How close are you to burning out?
What's the deal with burnout?
Burnout is pervasive among working professionals and COVID-19 is making it worse. Ongoing surveys indicate that rates of burnout have increased from 61% of professionals in February 2020 to 73% in May.
Job burnout is defined as: “a prolonged response to chronic interpersonal stressors on the job. The three key dimensions of this response are overwhelming exhaustion, feelings of cynicism and detachment from the job, and a sense of ineffectiveness and lack of accomplishment.”
Sound familiar? Too often, when it comes to burnout, we only realize that our time, energy, and health have dwindled away when it’s too late. What can we do to avert burnout before we reach that point?
What does the research say?
The academic literature on burnout has demonstrated that both characteristics of the workplace environment and individual personality can contribute to burnout - sometimes additively. Here are a few interesting learnings that I've gleaned from reading research in this area.
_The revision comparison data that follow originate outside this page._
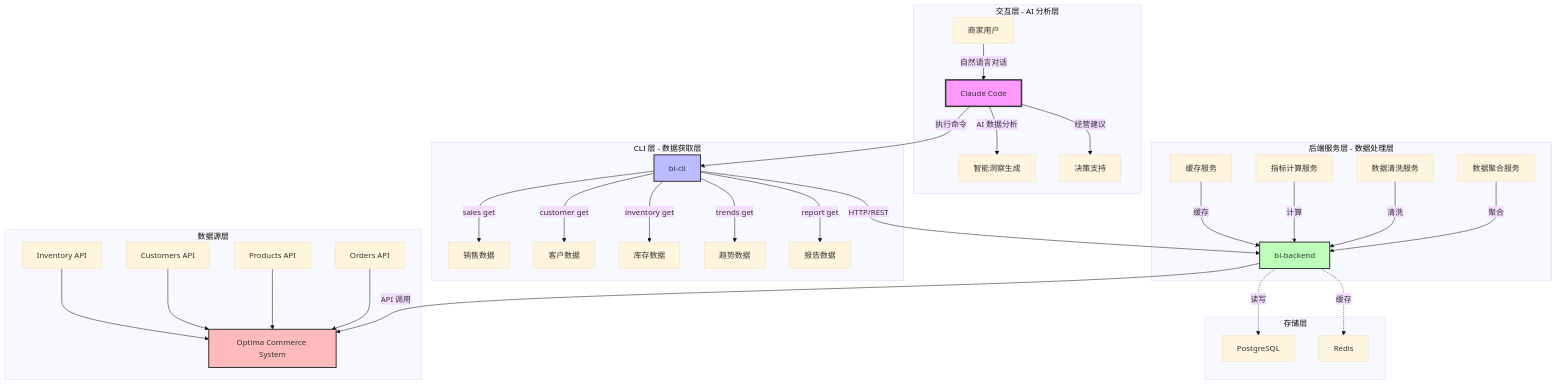
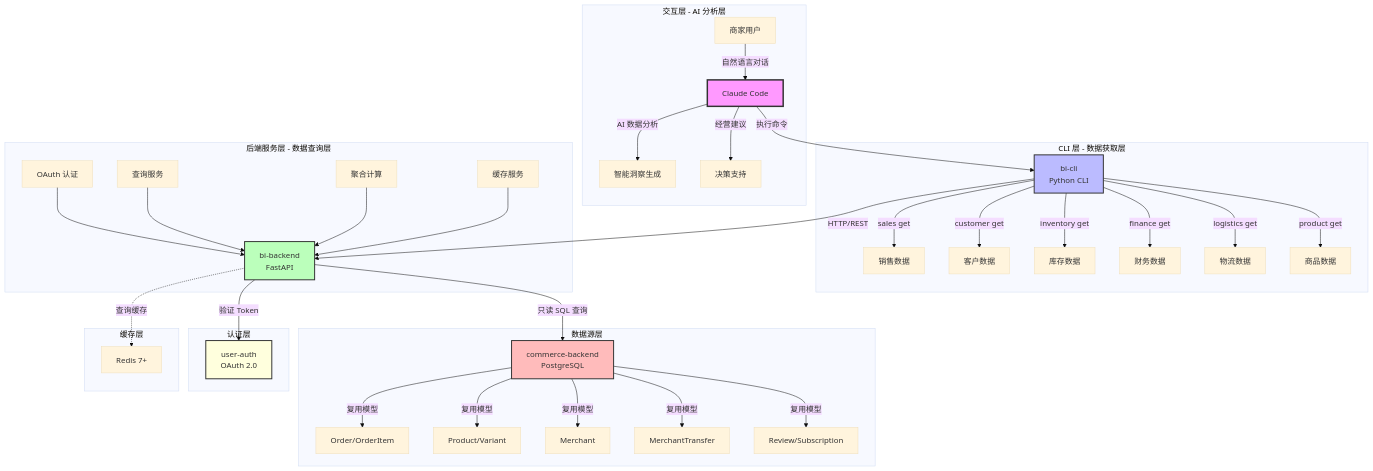
The first of 3 diagrams in docs/tech-design.md (Optima-Chat/optima-bi), drawn with Mermaid (base theme) before and after one commit. The commit also changed other lines of this file and 1 other file, not shown here.

````diff
--- a/docs/tech-design.md
+++ b/docs/tech-design.md
@@ -7,43 +7,49 @@
 ```mermaid
 graph TB
     subgraph "交互层 - AI 分析层"
         A[商家用户] -->|自然语言对话| B[Claude Code]
         B -->|AI 数据分析| B1[智能洞察生成]
         B -->|经营建议| B2[决策支持]
     end
 
     subgraph "CLI 层 - 数据获取层"
-        B -->|执行命令| C[bi-cli]
+        B -->|执行命令| C[bi-cli<br/>Python CLI]
         C -->|sales get| C1[销售数据]
         C -->|customer get| C2[客户数据]
         C -->|inventory get| C3[库存数据]
-        C -->|trends get| C4[趋势数据]
-        C -->|report get| C5[报告数据]
+        C -->|finance get| C4[财务数据]
+        C -->|logistics get| C5[物流数据]
+        C -->|product get| C6[商品数据]
     end
 
-    subgraph "后端服务层 - 数据处理层"
-        C -->|HTTP/REST| D[bi-backend]
-        D1[数据聚合服务] -->|聚合| D
-        D2[数据清洗服务] -->|清洗| D
-        D3[指标计算服务] -->|计算| D
-        D4[缓存服务] -->|缓存| D
+    subgraph "后端服务层 - 数据查询层"
+        C -->|HTTP/REST| D[bi-backend<br/>FastAPI]
+        D1[OAuth 认证] --> D
+        D2[查询服务] --> D
+        D3[聚合计算] --> D
+        D4[缓存服务] --> D
     end
 
     subgraph "数据源层"
-        D -->|API 调用| E[Optima Commerce System]
-        E1[Orders API] --> E
-        E2[Products API] --> E
-        E3[Customers API] --> E
-        E4[Inventory API] --> E
+        D -->|只读 SQL 查询| E[commerce-backend<br/>PostgreSQL]
+        E -->|复用模型| E1[Order/OrderItem]
+        E -->|复用模型| E2[Product/Variant]
+        E -->|复用模型| E3[Merchant]
+        E -->|复用模型| E4[MerchantTransfer]
+        E -->|复用模型| E5[Review/Subscription]
     end
 
-    subgraph "存储层"
-        D -.->|读写| F[PostgreSQL]
-        D -.->|缓存| G[Redis]
+    subgraph "认证层"
+        D -->|验证 Token| F[user-auth<br/>OAuth 2.0]
+    end
+
+    subgraph "缓存层"
+        D -.->|查询缓存| G[Redis 7+]
     end
 
     style B fill:#f9f,stroke:#333,stroke-width:3px
     style C fill:#bbf,stroke:#333,stroke-width:2px
     style D fill:#bfb,stroke:#333,stroke-width:2px
     style E fill:#fbb,stroke:#333,stroke-width:2px
+    style F fill:#ffd,stroke:#333,stroke-width:2px
 ```
````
Aspects of the workplace that contribute to burnout include:
What can I do to address burnout?
Many of my clients, when we first start working together, are overwhelmed, overworked, and exhausted. I’ve found 3 areas that have helped them, drawing from the academic literature that I cited above as well as my own experiences with burnout.
My Request from You
I’m honestly truly fulfilled when I see overburdened clients make a few small changes and take back control of their time and energy.
Know anyone at risk of burning out? Willing to introduce us?
I’m offering a free 30-minute coaching session for you in exchange for 1-3 email introductions to your friends, relatives, or colleagues who could benefit from coaching focused on averting burnout.
I moved to Mexico two weeks ago.
Hearing that might make you furious, curious, or frightened. You may think that it’s ridiculous that I left my house, got on a plane, and changed countries during this crazy time.
It wasn’t easy making the decision to move now. Once the pandemic hit, plans that I had made shifted to the side and fear set in instead. What would it be like to leave a stable job during this time of economic proto-collapse? What would it be like to move, given that international borders were closed? What if I got sick, or got someone else sick?
Those are some weighty questions. It’s a weighty time.
Emotions are running hot right now, with the entire world facing a mental health crisis as people are pushed far outside of their comfort zones by COVID-19. Moreover, in the weeks since I’ve moved, the United States has erupted in protests over the murder of George Floyd and systematic racial injustice. It is a challenging time for so many of us.
How can we find clarity and stay grounded even amidst those challenges?
What I’ve observed, if it’s of any help to you, is that anticipation and contemplation can add to the stress coming from whatever challenges are being heaped on us by the outside world. Often, contemplation over substantive decisions can prevent us from making decisions at all. We remain stuck in “analysis paralysis,” held in a state of inaction by our indecision. For me at least, that place of feeling stuck is terrible. It’s disempowering. It creates a great amount of stress.
What I find is that taking action can relieve stress - even if the action you take represents a poor choice.
Metaphorically, once you open a door, other doors tend to open in front of you. Even if you open a door and fall over a precipice, you may discover you’re wearing a backpack with a parachute. Too often, instead, we sit and stare at the door, looking at every angle of the doorknob to attempt to best figure out how to approach opening it. And perhaps, because we’re looking for the “best” way to open the door, we never do. By taking action and opening a door, we open up new opportunities. Those new opportunities can release the weight you may be carrying from your doorknob-staring.
How do we move forward amidst uncertainty?
For me, the number of nights that I lost sleep over *whether* I should go to Mexico far outweighed the stress of the trip itself. I’m not saying my move was without risk. I’m not saying that we shouldn’t all be cautious and careful right now. And I’m in no way saying that the stress carried by those who are racially discriminated against is solely due to anticipation and contemplation - these stressors add burdens on top of a system filled with prejudice that creates real, tangible danger for Black Americans.
We don’t always have power to change the circumstances around us. But we do have the power to choose how we act and to choose our perspective.
What I’d ask you to consider, then, is:
I’m overwhelmingly excited about having moved here to Mexico. I’m glad I decided to lean into discomfort and cognizant of the fact that the perceived discomfort was far greater than any that I experienced.
What about you? Please feel free to comment and further the discussion here, since I know my perspective is just one of many and I want to hear from you.
I'm writing this blog to share my perspective on career transitions, time management, and personal growth.